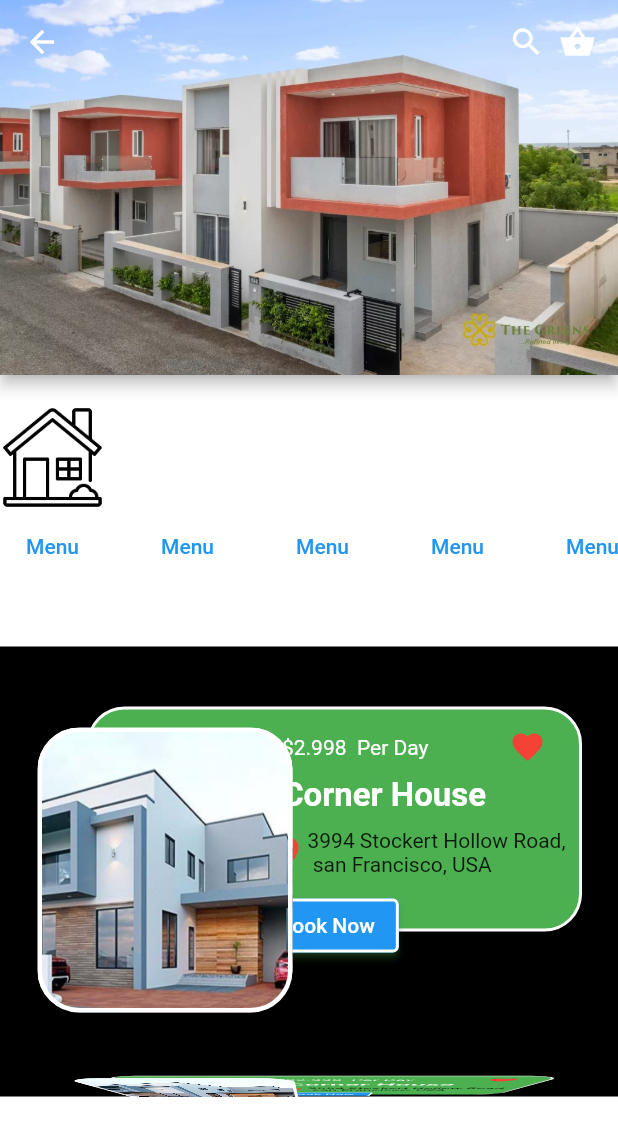
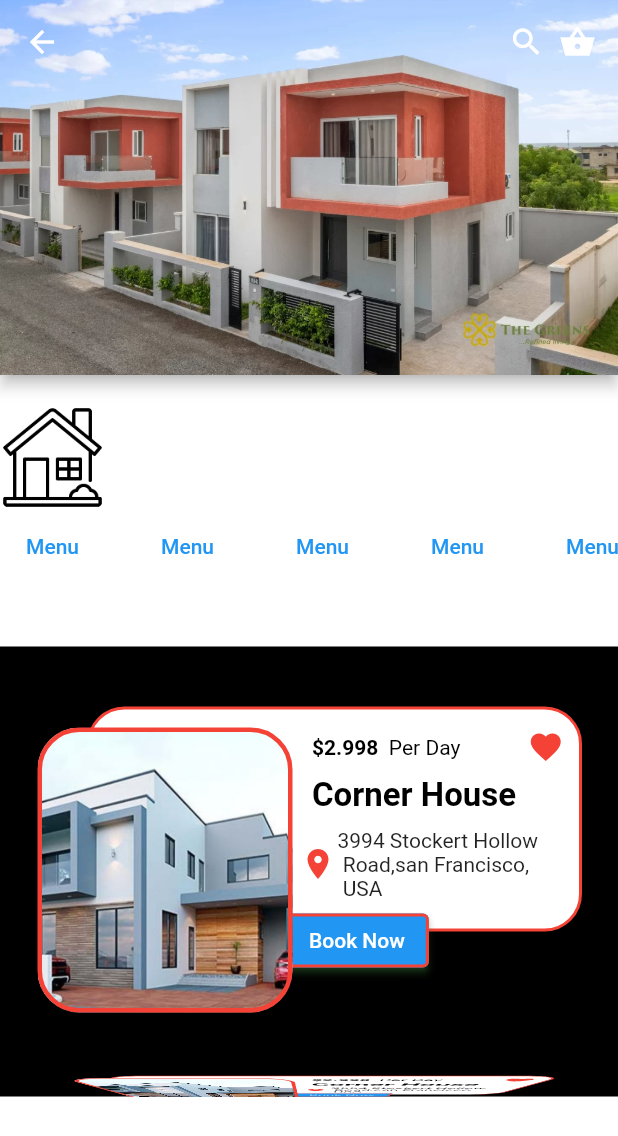
Before and after one commit to OscarNii/landlords, a Flutter app: the Rooms screen opened directly, on a phone screen of 412 x 824 dp. Shown: the top 1136 px of the screen. Run offline on Flutter 3.47's test engine with Material 2 defaults, Android fonts, the phone set to English and light mode, and no system bars; our stand-ins replace sign_in_button; statements that could not run were skipped.

Commit message:
bugs fixed

```diff
--- a/lib/home.dart
+++ b/lib/home.dart
@@ -26,10 +26,9 @@ class MyHomePage extends StatelessWidget {
               child: Text(
                 'Hotel & House \neverywhere in \nthe world',
                 style: TextStyle(
-                    fontFamily: "Lobster",
                     fontSize: 25,
                     color: Colors.white,
-                    fontWeight: FontWeight.bold),
+                    fontWeight: FontWeight.normal),
               )),
           Positioned(
               bottom: 20,
--- a/lib/roomlist/list.dart
+++ b/lib/roomlist/list.dart
@@ -20,39 +20,37 @@ class List1 extends StatelessWidget {
               decoration: BoxDecoration(
                   border: Border.all(
                     width: 2,
-                    color: Colors.white,
+                    color: Colors.red,
                   ),
                   borderRadius: BorderRadius.circular(25),
-                  color: Colors.green),
+                  color: Colors.white),
             ),
           ),
           Positioned(
-            left: 180,
+            left: 200,
             top: 15,
             child: Column(
               crossAxisAlignment: CrossAxisAlignment.start,
               children: [
                 Row(
-                  // ignore: prefer_const_literals_to_create_immutables
                   children: [
                     Padding(
                       padding: const EdgeInsets.only(left: 8.0),
                       child: Text(
                         "\$2.998",
                         style: TextStyle(
-                          color: Colors.white,
-                        ),
+                            color: Colors.black, fontWeight: FontWeight.bold),
                       ),
                     ),
                     SizedBox(width: 7),
                     Text(
                       "Per Day",
                       style: TextStyle(
-                        color: Colors.white,
+                        color: Colors.black,
                       ),
                     ),
                     SizedBox(
-                      width: 54,
+                      width: 45,
                     ),
                     Icon(
                       Icons.favorite,
@@ -68,7 +66,7 @@ class List1 extends StatelessWidget {
                   child: Text(
                     "Corner House",
                     style: TextStyle(
-                      color: Colors.white,
+                      color: Colors.black,
                       fontSize: 22,
                       fontWeight: FontWeight.bold,
                     ),
@@ -83,7 +81,7 @@ class List1 extends StatelessWidget {
                     ),
                     SizedBox(width: 1),
                     Text(
-                      "3994 Stockert Hollow Road,\n san Francisco, USA",
+                      "3994 Stockert Hollow \n Road,san Francisco, \n USA",
                     )
                   ],
                 )
@@ -91,14 +89,14 @@ class List1 extends StatelessWidget {
             ),
           ),
           Positioned(
-            bottom: 50,
-            left: 170,
+            bottom: 40,
+            left: 190,
             child: ElevatedButton(
                 onPressed: () {},
                 style: ElevatedButton.styleFrom(
                     foregroundColor: Colors.white,
                     shadowColor: Colors.green,
-                    side: BorderSide(color: Colors.white, width: 2)),
+                    side: BorderSide(color: Colors.red, width: 2)),
                 child: Text("Book Now")),
           ),
           Positioned(
@@ -110,7 +108,7 @@ class List1 extends StatelessWidget {
               decoration: BoxDecoration(
                 borderRadius: BorderRadius.circular(28),
                 color: Colors.white,
-                border: Border.all(width: 3, color: Colors.white),
+                border: Border.all(width: 3, color: Colors.red),
                 image: DecorationImage(
                     image: AssetImage("assets/house1.jpeg"), fit: BoxFit.cover),
               ),
```
Also changed, not shown: lib/Houses/house1.dart (+7 -6 lines), 1 other file.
-=-=-
Print the records above verbatim, pictures excluded.

Before and after one commit to OscarNii/landlords, a Flutter app: the Rooms screen opened directly, on a phone screen of 412 x 824 dp. Shown: the top 1136 px of the screen. Run offline on Flutter 3.47's test engine with Material 2 defaults, Android fonts, the phone set to English and light mode, and no system bars; our stand-ins replace sign_in_button; statements that could not run were skipped.

Commit message:
bugs fixed

```diff
--- a/lib/home.dart
+++ b/lib/home.dart
@@ -26,10 +26,9 @@ class MyHomePage extends StatelessWidget {
               child: Text(
                 'Hotel & House \neverywhere in \nthe world',
                 style: TextStyle(
-                    fontFamily: "Lobster",
                     fontSize: 25,
                     color: Colors.white,
-                    fontWeight: FontWeight.bold),
+                    fontWeight: FontWeight.normal),
               )),
           Positioned(
               bottom: 20,
--- a/lib/roomlist/list.dart
+++ b/lib/roomlist/list.dart
@@ -20,39 +20,37 @@ class List1 extends StatelessWidget {
               decoration: BoxDecoration(
                   border: Border.all(
                     width: 2,
-                    color: Colors.white,
+                    color: Colors.red,
                   ),
                   borderRadius: BorderRadius.circular(25),
-                  color: Colors.green),
+                  color: Colors.white),
             ),
           ),
           Positioned(
-            left: 180,
+            left: 200,
             top: 15,
             child: Column(
               crossAxisAlignment: CrossAxisAlignment.start,
               children: [
                 Row(
-                  // ignore: prefer_const_literals_to_create_immutables
                   children: [
                     Padding(
                       padding: const EdgeInsets.only(left: 8.0),
                       child: Text(
                         "\$2.998",
                         style: TextStyle(
-                          color: Colors.white,
-                        ),
+                            color: Colors.black, fontWeight: FontWeight.bold),
                       ),
                     ),
                     SizedBox(width: 7),
                     Text(
                       "Per Day",
                       style: TextStyle(
-                        color: Colors.white,
+                        color: Colors.black,
                       ),
                     ),
                     SizedBox(
-                      width: 54,
+                      width: 45,
                     ),
                     Icon(
                       Icons.favorite,
@@ -68,7 +66,7 @@ class List1 extends StatelessWidget {
                   child: Text(
                     "Corner House",
                     style: TextStyle(
-                      color: Colors.white,
+                      color: Colors.black,
                       fontSize: 22,
                       fontWeight: FontWeight.bold,
                     ),
@@ -83,7 +81,7 @@ class List1 extends StatelessWidget {
                     ),
                     SizedBox(width: 1),
                     Text(
-                      "3994 Stockert Hollow Road,\n san Francisco, USA",
+                      "3994 Stockert Hollow \n Road,san Francisco, \n USA",
                     )
                   ],
                 )
@@ -91,14 +89,14 @@ class List1 extends StatelessWidget {
             ),
           ),
           Positioned(
-            bottom: 50,
-            left: 170,
+            bottom: 40,
+            left: 190,
             child: ElevatedButton(
                 onPressed: () {},
                 style: ElevatedButton.styleFrom(
                     foregroundColor: Colors.white,
                     shadowColor: Colors.green,
-                    side: BorderSide(color: Colors.white, width: 2)),
+                    side: BorderSide(color: Colors.red, width: 2)),
                 child: Text("Book Now")),
           ),
           Positioned(
@@ -110,7 +108,7 @@ class List1 extends StatelessWidget {
               decoration: BoxDecoration(
                 borderRadius: BorderRadius.circular(28),
                 color: Colors.white,
-                border: Border.all(width: 3, color: Colors.white),
+                border: Border.all(width: 3, color: Colors.red),
                 image: DecorationImage(
                     image: AssetImage("assets/house1.jpeg"), fit: BoxFit.cover),
               ),
```
Also changed, not shown: lib/Houses/house1.dart (+7 -6 lines), 1 other file.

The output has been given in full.